> _What the exercise asks_:
Make an exact copy of every record that follows.
==== Data provided
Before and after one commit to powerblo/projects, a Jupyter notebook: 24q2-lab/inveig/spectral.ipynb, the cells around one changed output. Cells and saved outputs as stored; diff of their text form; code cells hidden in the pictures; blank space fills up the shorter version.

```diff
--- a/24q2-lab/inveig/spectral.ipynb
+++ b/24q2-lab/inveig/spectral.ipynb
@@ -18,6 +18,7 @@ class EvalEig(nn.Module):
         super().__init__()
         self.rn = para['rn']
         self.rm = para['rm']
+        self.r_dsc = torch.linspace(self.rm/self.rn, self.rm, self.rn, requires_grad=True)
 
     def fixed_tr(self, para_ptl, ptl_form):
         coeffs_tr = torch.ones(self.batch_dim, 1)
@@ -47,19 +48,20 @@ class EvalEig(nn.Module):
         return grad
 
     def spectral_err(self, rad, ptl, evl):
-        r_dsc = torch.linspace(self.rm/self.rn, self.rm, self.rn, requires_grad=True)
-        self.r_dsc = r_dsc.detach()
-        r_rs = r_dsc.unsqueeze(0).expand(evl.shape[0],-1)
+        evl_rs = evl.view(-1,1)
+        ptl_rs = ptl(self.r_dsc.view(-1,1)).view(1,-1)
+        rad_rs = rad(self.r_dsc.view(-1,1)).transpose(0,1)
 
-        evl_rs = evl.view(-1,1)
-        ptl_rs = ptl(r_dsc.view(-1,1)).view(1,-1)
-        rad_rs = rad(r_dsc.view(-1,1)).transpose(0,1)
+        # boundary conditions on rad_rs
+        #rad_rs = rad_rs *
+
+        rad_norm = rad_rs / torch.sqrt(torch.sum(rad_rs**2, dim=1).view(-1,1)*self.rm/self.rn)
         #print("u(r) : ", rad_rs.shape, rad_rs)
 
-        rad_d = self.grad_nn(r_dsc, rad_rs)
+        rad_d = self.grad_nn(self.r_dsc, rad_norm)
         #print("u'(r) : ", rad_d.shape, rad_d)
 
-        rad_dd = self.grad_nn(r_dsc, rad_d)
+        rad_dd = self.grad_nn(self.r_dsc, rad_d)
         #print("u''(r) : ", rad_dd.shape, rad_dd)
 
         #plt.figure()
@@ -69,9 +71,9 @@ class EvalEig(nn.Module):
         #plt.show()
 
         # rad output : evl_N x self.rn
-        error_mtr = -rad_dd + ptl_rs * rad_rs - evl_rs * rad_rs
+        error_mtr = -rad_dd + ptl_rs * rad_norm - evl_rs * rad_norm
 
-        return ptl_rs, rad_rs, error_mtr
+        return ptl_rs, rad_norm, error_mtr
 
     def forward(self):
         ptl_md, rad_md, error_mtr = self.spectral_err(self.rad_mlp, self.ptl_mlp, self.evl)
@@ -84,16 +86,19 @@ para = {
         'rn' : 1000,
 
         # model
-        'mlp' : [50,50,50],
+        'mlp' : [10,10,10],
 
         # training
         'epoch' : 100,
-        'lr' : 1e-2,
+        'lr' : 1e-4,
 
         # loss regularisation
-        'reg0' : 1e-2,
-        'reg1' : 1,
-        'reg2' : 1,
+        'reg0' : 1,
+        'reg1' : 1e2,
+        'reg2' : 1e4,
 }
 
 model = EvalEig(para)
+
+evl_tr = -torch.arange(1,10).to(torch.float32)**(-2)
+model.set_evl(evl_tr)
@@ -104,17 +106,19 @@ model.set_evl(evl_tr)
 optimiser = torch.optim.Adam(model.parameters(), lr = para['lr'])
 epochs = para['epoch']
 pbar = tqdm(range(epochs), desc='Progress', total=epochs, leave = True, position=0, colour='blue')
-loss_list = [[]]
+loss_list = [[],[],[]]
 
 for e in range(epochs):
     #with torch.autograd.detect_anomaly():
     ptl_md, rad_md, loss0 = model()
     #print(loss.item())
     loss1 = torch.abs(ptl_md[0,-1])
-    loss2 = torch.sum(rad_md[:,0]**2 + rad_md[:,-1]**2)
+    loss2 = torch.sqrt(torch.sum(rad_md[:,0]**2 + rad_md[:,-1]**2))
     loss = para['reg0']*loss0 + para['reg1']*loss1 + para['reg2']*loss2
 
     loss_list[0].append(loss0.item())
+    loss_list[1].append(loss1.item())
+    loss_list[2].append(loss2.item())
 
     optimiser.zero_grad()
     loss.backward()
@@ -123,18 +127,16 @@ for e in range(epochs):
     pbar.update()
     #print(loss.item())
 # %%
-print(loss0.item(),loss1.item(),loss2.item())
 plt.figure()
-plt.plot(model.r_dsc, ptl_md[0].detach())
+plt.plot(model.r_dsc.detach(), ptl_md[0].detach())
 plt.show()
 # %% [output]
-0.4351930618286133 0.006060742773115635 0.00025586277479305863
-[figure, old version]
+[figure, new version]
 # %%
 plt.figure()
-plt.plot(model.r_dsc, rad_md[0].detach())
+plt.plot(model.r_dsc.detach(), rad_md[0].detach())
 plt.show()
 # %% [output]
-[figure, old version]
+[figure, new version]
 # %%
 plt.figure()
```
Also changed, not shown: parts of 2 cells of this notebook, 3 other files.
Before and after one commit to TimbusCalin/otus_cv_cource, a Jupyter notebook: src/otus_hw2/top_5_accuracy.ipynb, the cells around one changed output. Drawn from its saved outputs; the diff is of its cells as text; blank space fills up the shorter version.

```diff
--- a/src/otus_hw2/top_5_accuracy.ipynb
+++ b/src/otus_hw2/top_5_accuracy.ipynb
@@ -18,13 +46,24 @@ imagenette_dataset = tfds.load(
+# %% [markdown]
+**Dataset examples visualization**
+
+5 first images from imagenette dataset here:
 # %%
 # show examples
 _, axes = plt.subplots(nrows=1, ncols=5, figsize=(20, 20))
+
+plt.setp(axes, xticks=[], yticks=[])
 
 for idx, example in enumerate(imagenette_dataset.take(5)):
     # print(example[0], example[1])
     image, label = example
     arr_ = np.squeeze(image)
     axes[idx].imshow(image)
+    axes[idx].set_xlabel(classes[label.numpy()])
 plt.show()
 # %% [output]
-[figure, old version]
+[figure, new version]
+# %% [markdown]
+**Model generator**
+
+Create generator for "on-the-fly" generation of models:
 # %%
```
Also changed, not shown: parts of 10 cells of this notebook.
========
> _Your solution_:
Before and after one commit to powerblo/projects, a Jupyter notebook: 24q2-lab/inveig/spectral.ipynb, the cells around one changed output. Cells and saved outputs as stored; diff of their text form; code cells hidden in the pictures; blank space fills up the shorter version.

```diff
--- a/24q2-lab/inveig/spectral.ipynb
+++ b/24q2-lab/inveig/spectral.ipynb
@@ -18,6 +18,7 @@ class EvalEig(nn.Module):
         super().__init__()
         self.rn = para['rn']
         self.rm = para['rm']
+        self.r_dsc = torch.linspace(self.rm/self.rn, self.rm, self.rn, requires_grad=True)
 
     def fixed_tr(self, para_ptl, ptl_form):
         coeffs_tr = torch.ones(self.batch_dim, 1)
@@ -47,19 +48,20 @@ class EvalEig(nn.Module):
         return grad
 
     def spectral_err(self, rad, ptl, evl):
-        r_dsc = torch.linspace(self.rm/self.rn, self.rm, self.rn, requires_grad=True)
-        self.r_dsc = r_dsc.detach()
-        r_rs = r_dsc.unsqueeze(0).expand(evl.shape[0],-1)
+        evl_rs = evl.view(-1,1)
+        ptl_rs = ptl(self.r_dsc.view(-1,1)).view(1,-1)
+        rad_rs = rad(self.r_dsc.view(-1,1)).transpose(0,1)
 
-        evl_rs = evl.view(-1,1)
-        ptl_rs = ptl(r_dsc.view(-1,1)).view(1,-1)
-        rad_rs = rad(r_dsc.view(-1,1)).transpose(0,1)
+        # boundary conditions on rad_rs
+        #rad_rs = rad_rs *
+
+        rad_norm = rad_rs / torch.sqrt(torch.sum(rad_rs**2, dim=1).view(-1,1)*self.rm/self.rn)
         #print("u(r) : ", rad_rs.shape, rad_rs)
 
-        rad_d = self.grad_nn(r_dsc, rad_rs)
+        rad_d = self.grad_nn(self.r_dsc, rad_norm)
         #print("u'(r) : ", rad_d.shape, rad_d)
 
-        rad_dd = self.grad_nn(r_dsc, rad_d)
+        rad_dd = self.grad_nn(self.r_dsc, rad_d)
         #print("u''(r) : ", rad_dd.shape, rad_dd)
 
         #plt.figure()
@@ -69,9 +71,9 @@ class EvalEig(nn.Module):
         #plt.show()
 
         # rad output : evl_N x self.rn
-        error_mtr = -rad_dd + ptl_rs * rad_rs - evl_rs * rad_rs
+        error_mtr = -rad_dd + ptl_rs * rad_norm - evl_rs * rad_norm
 
-        return ptl_rs, rad_rs, error_mtr
+        return ptl_rs, rad_norm, error_mtr
 
     def forward(self):
         ptl_md, rad_md, error_mtr = self.spectral_err(self.rad_mlp, self.ptl_mlp, self.evl)
@@ -84,16 +86,19 @@ para = {
         'rn' : 1000,
 
         # model
-        'mlp' : [50,50,50],
+        'mlp' : [10,10,10],
 
         # training
         'epoch' : 100,
-        'lr' : 1e-2,
+        'lr' : 1e-4,
 
         # loss regularisation
-        'reg0' : 1e-2,
-        'reg1' : 1,
-        'reg2' : 1,
+        'reg0' : 1,
+        'reg1' : 1e2,
+        'reg2' : 1e4,
 }
 
 model = EvalEig(para)
+
+evl_tr = -torch.arange(1,10).to(torch.float32)**(-2)
+model.set_evl(evl_tr)
@@ -104,17 +106,19 @@ model.set_evl(evl_tr)
 optimiser = torch.optim.Adam(model.parameters(), lr = para['lr'])
 epochs = para['epoch']
 pbar = tqdm(range(epochs), desc='Progress', total=epochs, leave = True, position=0, colour='blue')
-loss_list = [[]]
+loss_list = [[],[],[]]
 
 for e in range(epochs):
     #with torch.autograd.detect_anomaly():
     ptl_md, rad_md, loss0 = model()
     #print(loss.item())
     loss1 = torch.abs(ptl_md[0,-1])
-    loss2 = torch.sum(rad_md[:,0]**2 + rad_md[:,-1]**2)
+    loss2 = torch.sqrt(torch.sum(rad_md[:,0]**2 + rad_md[:,-1]**2))
     loss = para['reg0']*loss0 + para['reg1']*loss1 + para['reg2']*loss2
 
     loss_list[0].append(loss0.item())
+    loss_list[1].append(loss1.item())
+    loss_list[2].append(loss2.item())
 
     optimiser.zero_grad()
     loss.backward()
@@ -123,18 +127,16 @@ for e in range(epochs):
     pbar.update()
     #print(loss.item())
 # %%
-print(loss0.item(),loss1.item(),loss2.item())
 plt.figure()
-plt.plot(model.r_dsc, ptl_md[0].detach())
+plt.plot(model.r_dsc.detach(), ptl_md[0].detach())
 plt.show()
 # %% [output]
-0.4351930618286133 0.006060742773115635 0.00025586277479305863
-[figure, old version]
+[figure, new version]
 # %%
 plt.figure()
-plt.plot(model.r_dsc, rad_md[0].detach())
+plt.plot(model.r_dsc.detach(), rad_md[0].detach())
 plt.show()
 # %% [output]
-[figure, old version]
+[figure, new version]
 # %%
 plt.figure()
```
Also changed, not shown: parts of 2 cells of this notebook, 3 other files.
Before and after one commit to TimbusCalin/otus_cv_cource, a Jupyter notebook: src/otus_hw2/top_5_accuracy.ipynb, the cells around one changed output. Drawn from its saved outputs; the diff is of its cells as text; blank space fills up the shorter version.

```diff
--- a/src/otus_hw2/top_5_accuracy.ipynb
+++ b/src/otus_hw2/top_5_accuracy.ipynb
@@ -18,13 +46,24 @@ imagenette_dataset = tfds.load(
+# %% [markdown]
+**Dataset examples visualization**
+
+5 first images from imagenette dataset here:
 # %%
 # show examples
 _, axes = plt.subplots(nrows=1, ncols=5, figsize=(20, 20))
+
+plt.setp(axes, xticks=[], yticks=[])
 
 for idx, example in enumerate(imagenette_dataset.take(5)):
     # print(example[0], example[1])
     image, label = example
     arr_ = np.squeeze(image)
     axes[idx].imshow(image)
+    axes[idx].set_xlabel(classes[label.numpy()])
 plt.show()
 # %% [output]
-[figure, old version]
+[figure, new version]
+# %% [markdown]
+**Model generator**
+
+Create generator for "on-the-fly" generation of models:
 # %%
```
Also changed, not shown: parts of 10 cells of this notebook.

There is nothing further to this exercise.